Protests can get ugly. They can get hijacked by emotion, which can undermine the cause. Some people could use them as a platform for violence, or to promote a racist agenda. Even if it doesn’t sink to those depths, a protest could hurt the endeavours of David Hopkin and the players. At the very least, a protest needs to be carefully organised, and at its heart should remain peaceful and respectful. Right now, it’s highly questionable if an organised protest could even be arranged, simply because no City supporter group organisation has yet shown any willingness to pick up the baton of leading a fan movement.
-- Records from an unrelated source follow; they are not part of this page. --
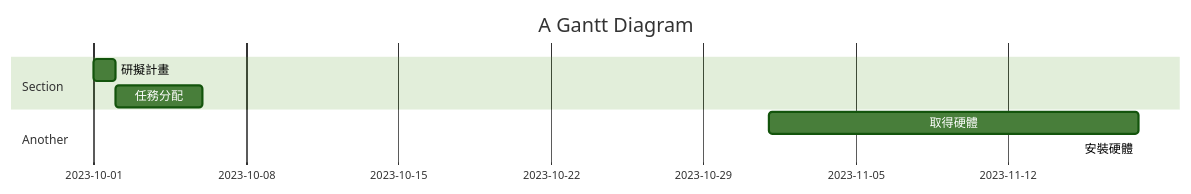
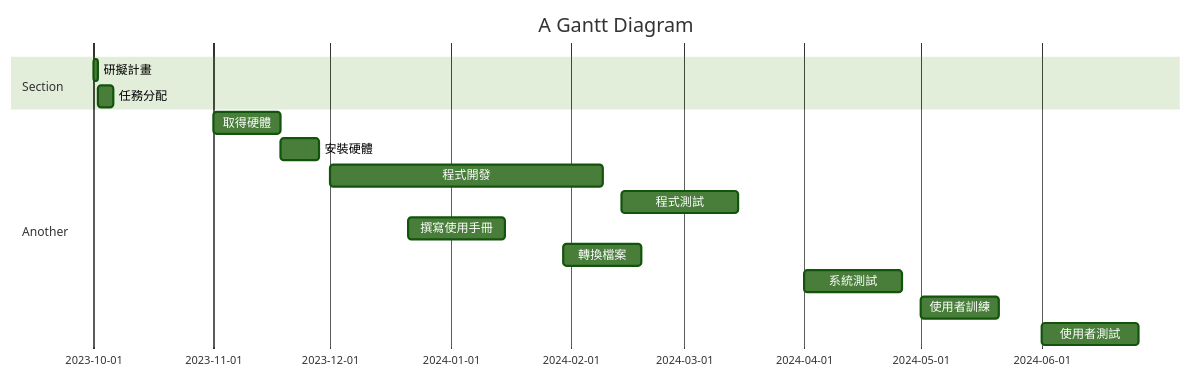
One commit to ayaka116/C110118116 changed the diagram in hw2.md. Above: the diagram before and after it, drawn with Mermaid (forest theme).

````diff
--- a/hw2.md
+++ b/hw2.md
@@ -4,11 +4,22 @@
 ```mermaid
 gantt
     title A Gantt Diagram
 
     section Section
     研擬計畫           :a1, 2023-10-01, 1d
     任務分配     :after a1  , 4d
     section Another
-    取得硬體      :a3, 2023-11-01  , 17d
-    安裝硬體      :after a3 24d
+    取得硬體      :a2, 2023-11-01  , 17d
+    安裝硬體      :after a2, 10d
+    section Another
+    程式開發      :a3, 2023-12-01, 70d
+    程式測試    :after a3, 2024-02-14, 30d
+    section Another
+    撰寫使用手冊    :a4, 2023-12-21, 25d
+    轉換檔案    :a5, 2024-01-30, 20d
+    系統測試    :a6, 2024-04-01, 25d
+    section Another
+    使用者訓練    :a7, 2024-05-01,20d
+    使用者測試    :after a7, 2024-06-01 ,25d
+
 ```
````
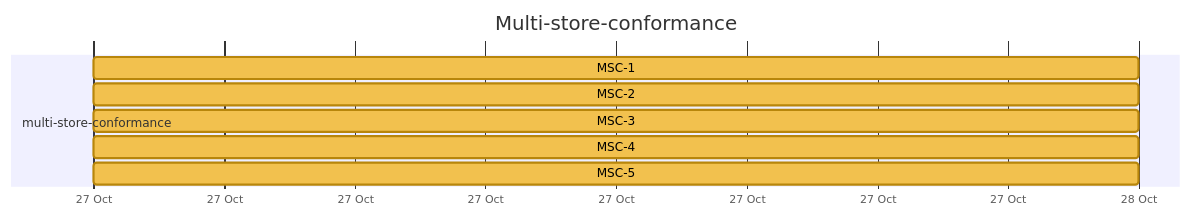
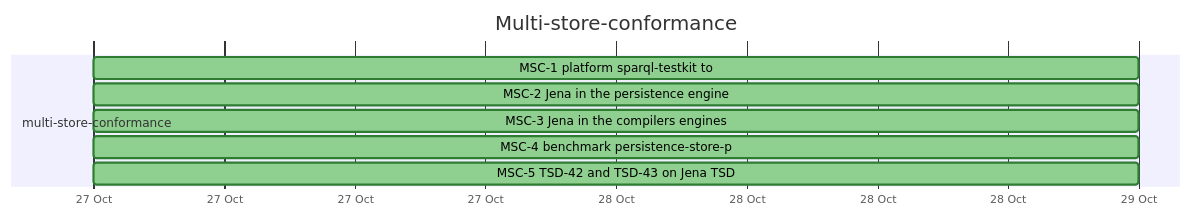
The ninth of 25 diagrams in docs/developer/ROADMAP.md (nebularis/lattice), drawn with Mermaid before and after one commit. The commit also changed other lines of this file and 6 other files, not shown here.

````diff
--- a/docs/developer/ROADMAP.md
+++ b/docs/developer/ROADMAP.md
@@ -305,13 +305,13 @@
 ```mermaid
 %%{init: {"themeVariables": {"taskBkgColor": "#f2c14e", "taskBorderColor": "#b8860b", "taskTextColor": "#000000", "activeTaskBkgColor": "#4e9af1", "activeTaskBorderColor": "#1f5fbf", "activeTaskBorderColor": "#1f5fbf", "doneTaskBkgColor": "#8fcf8f", "doneTaskBorderColor": "#2f7d32", "critBkgColor": "#f28b82", "critBorderColor": "#b23a30", "taskTextDarkColor": "#000000", "taskTextLightColor": "#000000"}}}%%
 gantt
     title Multi-store-conformance
     dateFormat YYYY-MM-DD
     axisFormat %d %b
     section multi-store-conformance
-    MSC-1 :msc1, 2026-10-27, 2026-10-28
-    MSC-2 :msc2, 2026-10-27, 2026-10-28
-    MSC-3 :msc3, 2026-10-27, 2026-10-28
-    MSC-4 :msc4, 2026-10-27, 2026-10-28
-    MSC-5 :msc5, 2026-10-27, 2026-10-28
+    MSC-1 platform sparql-testkit to :done, msc1, 2026-10-27, 2026-10-29
+    MSC-2 Jena in the persistence engine :done, msc2, 2026-10-27, 2026-10-29
+    MSC-3 Jena in the compilers engines :done, msc3, 2026-10-27, 2026-10-29
+    MSC-4 benchmark persistence-store-p :done, msc4, 2026-10-27, 2026-10-29
+    MSC-5 TSD-42 and TSD-43 on Jena TSD :done, msc5, 2026-10-27, 2026-10-29
 ```
````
It also needs to be clear what, we as fans, want to achieve. Is it to try to force a change of ownership, or a change of approach from the owners? Rahic and Rupp both state they are here for the long-term and have no intention to sell, so going down the route of trying to drive them out could be ugly, long-lasting and damaging to the club. Witnessing the scene in and around Bloomfield Road on Saturday, what Blackpool supporters are trying to do to unseat their own owners is laudable. But it inflicts a lot of pain on their club and on the majority of fans, who no longer go and watch their team. And even more depressingly, they’ve not yet succeeded in achieving a change of ownership.
My own view is that we should first be looking to campaign for a change in the ownership approach. When I’ve sat down with Rahic and heard his views and philosophies, most are difficult to disagree with. But the club is lacking the ability, expertise and experience to bring them to life and to implement them successfully. The owners need to open the doors not close them. Appoint the right people – then trust them. Seek advice and different perspectives. Engage with fans. Make them feel included. Respect what they have to say. Be open and humble. Bring back some personality to the club. Embrace the history and traditions of Bradford City. Recognise why people are passionate Bradford City fans, and do everything you can to encourage it.
A campaign for a change of ownership approach could be achieved through making a peaceful statement. For example, I quite like the idea of a designated five minute period in a home game where as fans we all chant and cheer on the team loudly and enthusiastically – to demonstrate how wonderful the club can be, and the importance of fans. Followed by a five minute period of silence, or retreating to the concourse, to highlight the risks of an eroding supporter base and of people turning their back on the club. It could be very powerful. And, importantly, it doesn’t have to get personal.
Ultimately, what we are asking of our owners is realistic and fair-minded. We are not demanding Premier League football or expensive signings. We just want a club we can relate to and feel proud of. Rahic and Rupp might be the owners, but there are thousands of us who feel as though we own a part of the club too. That this is every bit our institution as well. And the anger comes from the prospect that someone is hurting our club, or operating in a way that ignores our views and leaves us feeling irrelevant.
Without supporters, the owners have nothing. We are the biggest asset they have. The number one determinant between success and failure. And if they don’t believe that, they need to watch videos of the Chelsea or Aston Villa games. Revel not just in the heroic player performances but the intense backing from fans that took them to such heights. Lose that, lose everything.
As fans we have a duty to be respectful and to not let emotion cloud our next moves. We have every right to be upset with the way Bradford City is operating, and it should be shown in calm, measured and responsible ways, so our views cannot be ignored.